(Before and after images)
┄┄┄┄┄┄

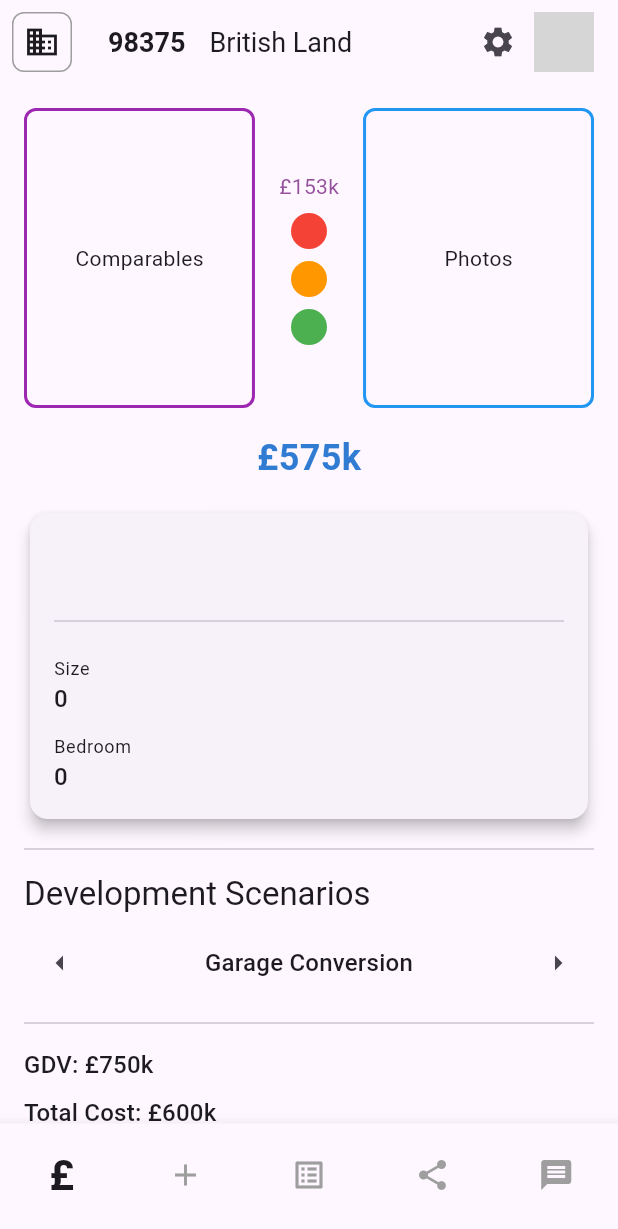
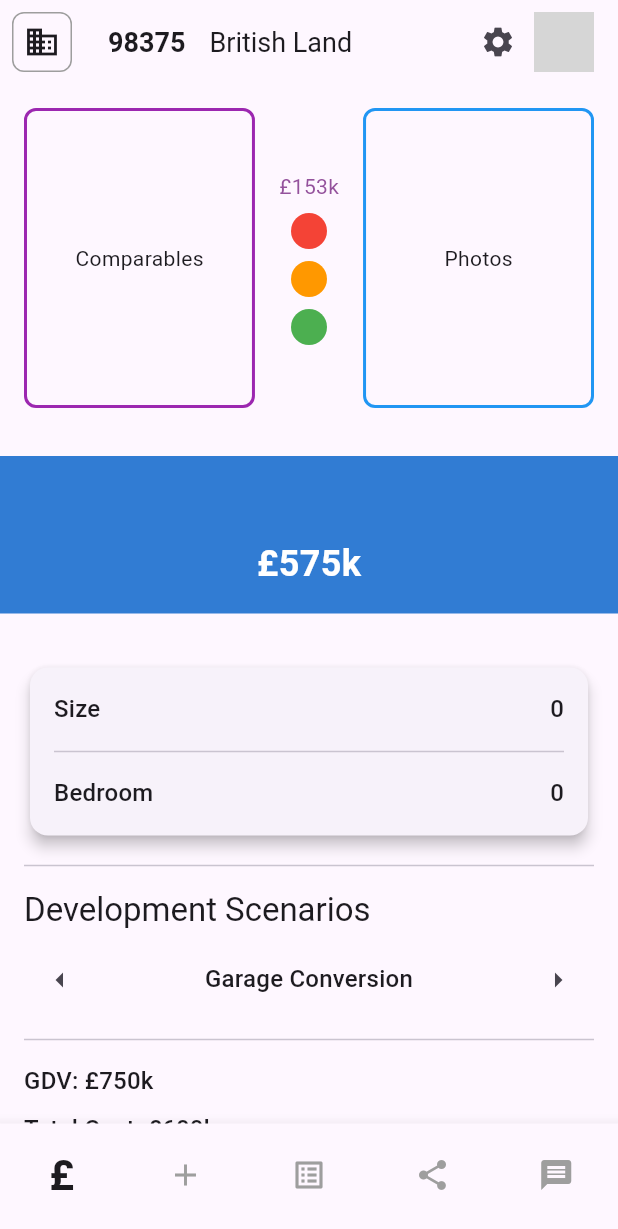
Before and after one commit to propertystalker/prop-flutter, a Flutter app: the PropertyFloorAreaFilterScreen screen opened directly with empty values, after a tap on the "arrow left" icon, on a phone screen of 412 x 824 dp. Shown: the top 1229 px of the screen. Run offline on Flutter 3.47's test engine with Material 3 defaults, Android fonts, the phone set to English and light mode, and no system bars; our stand-ins replace go_router, image_picker, open_file; missing offline and left inert: docx_template; network calls fail; grey boxes are pictures that could not be loaded.

Commit message:
cosmetic changes to property_floor_area_filter_screen

```diff
--- a/lib/screens/property_floor_area_filter_screen.dart
+++ b/lib/screens/property_floor_area_filter_screen.dart
@@ -1,4 +1,3 @@
-
 import 'dart:io';
 import 'package:flutter/foundation.dart';
 import 'package:flutter/material.dart';
@@ -13,11 +12,11 @@ class PropertyFloorAreaFilterScreen extends StatefulWidget {
   const PropertyFloorAreaFilterScreen({super.key, required this.area});
 
   @override
-  _PropertyFloorAreaFilterScreenState createState() =>
-      _PropertyFloorAreaFilterScreenState();
+  PropertyFloorAreaFilterScreenState createState() =>
+      PropertyFloorAreaFilterScreenState();
 }
 
-class _PropertyFloorAreaFilterScreenState
+class PropertyFloorAreaFilterScreenState
     extends State<PropertyFloorAreaFilterScreen> {
   final PageController _pageController = PageController();
   final List<XFile> _images = [];
@@ -165,6 +164,7 @@ class _PropertyFloorAreaFilterScreenState
   }
 
   Future<void> _handleGenerateReport() async {
+    if (!mounted) return;
     ScaffoldMessenger.of(context).showSnackBar(
       const SnackBar(content: Text('Generating report...')),
     );
@@ -172,6 +172,7 @@ class _PropertyFloorAreaFilterScreenState
       area: widget.area,
       images: _images,
     );
+    if (!mounted) return;
     ScaffoldMessenger.of(context).hideCurrentSnackBar();
   }
 
@@ -210,11 +211,12 @@ class _PropertyFloorAreaFilterScreenState
         ],
       ),
       body: SingleChildScrollView(
-        padding: const EdgeInsets.all(16.0),
         child: Column(
           crossAxisAlignment: CrossAxisAlignment.start,
           children: [
-            Row(
+            Padding(
+              padding: const EdgeInsets.all(16.0),
+              child: Row(
                 children: [
                   Expanded(
                     child: Container(
@@ -281,26 +283,60 @@ class _PropertyFloorAreaFilterScreenState
                   ),
                 ],
               ),
+            ),
             const SizedBox(height: 16),
-            Center(
-              child: Text(currencyFormat.format(_currentPrice), style: const TextStyle(fontSize: 24, fontWeight: FontWeight.bold, color: Color(0xFF317CD3))),
+            Container(
+              width: double.infinity,
+              color: const Color(0xFF317CD3),
+              padding: const EdgeInsets.symmetric(vertical: 16.0),
+              child: Column(
+                children: [
+                  Text(
+                    widget.area.address,
+                    style: const TextStyle(color: Colors.white, fontSize: 22, fontWeight: FontWeight.bold),
+                    textAlign: TextAlign.center,
                   ),
+                  const SizedBox(height: 8),
+                  Text(
+                    currencyFormat.format(_currentPrice),
+                    style: const TextStyle(fontSize: 24, fontWeight: FontWeight.bold, color: Colors.white),
+                  ),
+                ],
+              ),
+            ),
+            Padding(
+              padding: const EdgeInsets.all(16.0),
+              child: Column(
+                crossAxisAlignment: CrossAxisAlignment.stretch,
+                children: [
                   const SizedBox(height: 16),
                   Card(
                     elevation: 4,
                     child: Padding(
-                padding: const EdgeInsets.all(16.0),
+                      padding: const EdgeInsets.symmetric(horizontal: 16.0, vertical: 8.0),
                       child: Column(
-                  crossAxisAlignment: CrossAxisAlignment.start,
-                  mainAxisSize: MainAxisSize.min,
                         children: [
-                    Text(widget.area.address, style: Theme.of(context).textTheme.headlineSmall),
-                    const SizedBox(height: 16),
+                          Padding(
+                            padding: const EdgeInsets.symmetric(vertical: 8.0),
+                            child: Row(
+                              mainAxisAlignment: MainAxisAlignment.spaceBetween,
+                              children: [
+                                Text('Size', style: Theme.of(context).textTheme.titleMedium),
+                                Text(widget.area.squareFeet.toString(), style: Theme.of(context).textTheme.titleMedium),
+                              ],
+                            ),
+                          ),
                           const Divider(),
-                    const SizedBox(height: 16),
-                    _buildDetailRow(context, label: 'Size', value: widget.area.squareFeet.toString()),
-                    const SizedBox(height: 12),
-                    _buildDetailRow(context, label: 'Bedroom', value: widget.area.habitableRooms.toString()),
+                          Padding(
+                            padding: const EdgeInsets.symmetric(vertical: 8.0),
+                            child: Row(
+                              mainAxisAlignment: MainAxisAlignment.spaceBetween,
+                              children: [
+                                Text('Bedroom', style: Theme.of(context).textTheme.titleMedium),
+                                Text(widget.area.habitableRooms.toString(), style: Theme.of(context).textTheme.titleMedium),
+                              ],
+                            ),
+                          ),
                         ],
                       ),
                     ),
@@ -315,6 +351,9 @@ class _PropertyFloorAreaFilterScreenState
                   Text('Uplift: ${currencyFormat.format(_uplift)}', style: Theme.of(context).textTheme.titleMedium),
                   const SizedBox(height: 8),
                   Text('ROI: ${_roi.toStringAsFixed(2)}%', style: Theme.of(context).textTheme.titleMedium),
+                ],
+              ),
+            ),
           ],
         ),
       ),
@@ -338,14 +377,4 @@ class _PropertyFloorAreaFilterScreenState
       ),
     );
   }
-
-  Widget _buildDetailRow(BuildContext context, {required String label, required String value}) {
-    return Column(
-      crossAxisAlignment: CrossAxisAlignment.start,
-      children: [
-        Text(label, style: Theme.of(context).textTheme.bodySmall),
-        Text(value, style: Theme.of(context).textTheme.titleMedium),
-      ],
-    );
 }
-}
```
Lines whose indentation alone changed are shown as unchanged.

┄┄┄┄┄┄

**EXERCISE DIRECTIONS**
Each line above is to be copied verbatim. Drop any image from the copy.

**TASK ANSWER**
Before and after one commit to propertystalker/prop-flutter, a Flutter app: the PropertyFloorAreaFilterScreen screen opened directly with empty values, after a tap on the "arrow left" icon, on a phone screen of 412 x 824 dp. Shown: the top 1229 px of the screen. Run offline on Flutter 3.47's test engine with Material 3 defaults, Android fonts, the phone set to English and light mode, and no system bars; our stand-ins replace go_router, image_picker, open_file; missing offline and left inert: docx_template; network calls fail; grey boxes are pictures that could not be loaded.

Commit message:
cosmetic changes to property_floor_area_filter_screen

```diff
--- a/lib/screens/property_floor_area_filter_screen.dart
+++ b/lib/screens/property_floor_area_filter_screen.dart
@@ -1,4 +1,3 @@
-
 import 'dart:io';
 import 'package:flutter/foundation.dart';
 import 'package:flutter/material.dart';
@@ -13,11 +12,11 @@ class PropertyFloorAreaFilterScreen extends StatefulWidget {
   const PropertyFloorAreaFilterScreen({super.key, required this.area});
 
   @override
-  _PropertyFloorAreaFilterScreenState createState() =>
-      _PropertyFloorAreaFilterScreenState();
+  PropertyFloorAreaFilterScreenState createState() =>
+      PropertyFloorAreaFilterScreenState();
 }
 
-class _PropertyFloorAreaFilterScreenState
+class PropertyFloorAreaFilterScreenState
     extends State<PropertyFloorAreaFilterScreen> {
   final PageController _pageController = PageController();
   final List<XFile> _images = [];
@@ -165,6 +164,7 @@ class _PropertyFloorAreaFilterScreenState
   }
 
   Future<void> _handleGenerateReport() async {
+    if (!mounted) return;
     ScaffoldMessenger.of(context).showSnackBar(
       const SnackBar(content: Text('Generating report...')),
     );
@@ -172,6 +172,7 @@ class _PropertyFloorAreaFilterScreenState
       area: widget.area,
       images: _images,
     );
+    if (!mounted) return;
     ScaffoldMessenger.of(context).hideCurrentSnackBar();
   }
 
@@ -210,11 +211,12 @@ class _PropertyFloorAreaFilterScreenState
         ],
       ),
       body: SingleChildScrollView(
-        padding: const EdgeInsets.all(16.0),
         child: Column(
           crossAxisAlignment: CrossAxisAlignment.start,
           children: [
-            Row(
+            Padding(
+              padding: const EdgeInsets.all(16.0),
+              child: Row(
                 children: [
                   Expanded(
                     child: Container(
@@ -281,26 +283,60 @@ class _PropertyFloorAreaFilterScreenState
                   ),
                 ],
               ),
+            ),
             const SizedBox(height: 16),
-            Center(
-              child: Text(currencyFormat.format(_currentPrice), style: const TextStyle(fontSize: 24, fontWeight: FontWeight.bold, color: Color(0xFF317CD3))),
+            Container(
+              width: double.infinity,
+              color: const Color(0xFF317CD3),
+              padding: const EdgeInsets.symmetric(vertical: 16.0),
+              child: Column(
+                children: [
+                  Text(
+                    widget.area.address,
+                    style: const TextStyle(color: Colors.white, fontSize: 22, fontWeight: FontWeight.bold),
+                    textAlign: TextAlign.center,
                   ),
+                  const SizedBox(height: 8),
+                  Text(
+                    currencyFormat.format(_currentPrice),
+                    style: const TextStyle(fontSize: 24, fontWeight: FontWeight.bold, color: Colors.white),
+                  ),
+                ],
+              ),
+            ),
+            Padding(
+              padding: const EdgeInsets.all(16.0),
+              child: Column(
+                crossAxisAlignment: CrossAxisAlignment.stretch,
+                children: [
                   const SizedBox(height: 16),
                   Card(
                     elevation: 4,
                     child: Padding(
-                padding: const EdgeInsets.all(16.0),
+                      padding: const EdgeInsets.symmetric(horizontal: 16.0, vertical: 8.0),
                       child: Column(
-                  crossAxisAlignment: CrossAxisAlignment.start,
-                  mainAxisSize: MainAxisSize.min,
                         children: [
-                    Text(widget.area.address, style: Theme.of(context).textTheme.headlineSmall),
-                    const SizedBox(height: 16),
+                          Padding(
+                            padding: const EdgeInsets.symmetric(vertical: 8.0),
+                            child: Row(
+                              mainAxisAlignment: MainAxisAlignment.spaceBetween,
+                              children: [
+                                Text('Size', style: Theme.of(context).textTheme.titleMedium),
+                                Text(widget.area.squareFeet.toString(), style: Theme.of(context).textTheme.titleMedium),
+                              ],
+                            ),
+                          ),
                           const Divider(),
-                    const SizedBox(height: 16),
-                    _buildDetailRow(context, label: 'Size', value: widget.area.squareFeet.toString()),
-                    const SizedBox(height: 12),
-                    _buildDetailRow(context, label: 'Bedroom', value: widget.area.habitableRooms.toString()),
+                          Padding(
+                            padding: const EdgeInsets.symmetric(vertical: 8.0),
+                            child: Row(
+                              mainAxisAlignment: MainAxisAlignment.spaceBetween,
+                              children: [
+                                Text('Bedroom', style: Theme.of(context).textTheme.titleMedium),
+                                Text(widget.area.habitableRooms.toString(), style: Theme.of(context).textTheme.titleMedium),
+                              ],
+                            ),
+                          ),
                         ],
                       ),
                     ),
@@ -315,6 +351,9 @@ class _PropertyFloorAreaFilterScreenState
                   Text('Uplift: ${currencyFormat.format(_uplift)}', style: Theme.of(context).textTheme.titleMedium),
                   const SizedBox(height: 8),
                   Text('ROI: ${_roi.toStringAsFixed(2)}%', style: Theme.of(context).textTheme.titleMedium),
+                ],
+              ),
+            ),
           ],
         ),
       ),
@@ -338,14 +377,4 @@ class _PropertyFloorAreaFilterScreenState
       ),
     );
   }
-
-  Widget _buildDetailRow(BuildContext context, {required String label, required String value}) {
-    return Column(
-      crossAxisAlignment: CrossAxisAlignment.start,
-      children: [
-        Text(label, style: Theme.of(context).textTheme.bodySmall),
-        Text(value, style: Theme.of(context).textTheme.titleMedium),
-      ],
-    );
 }
-}
```
Lines whose indentation alone changed are shown as unchanged.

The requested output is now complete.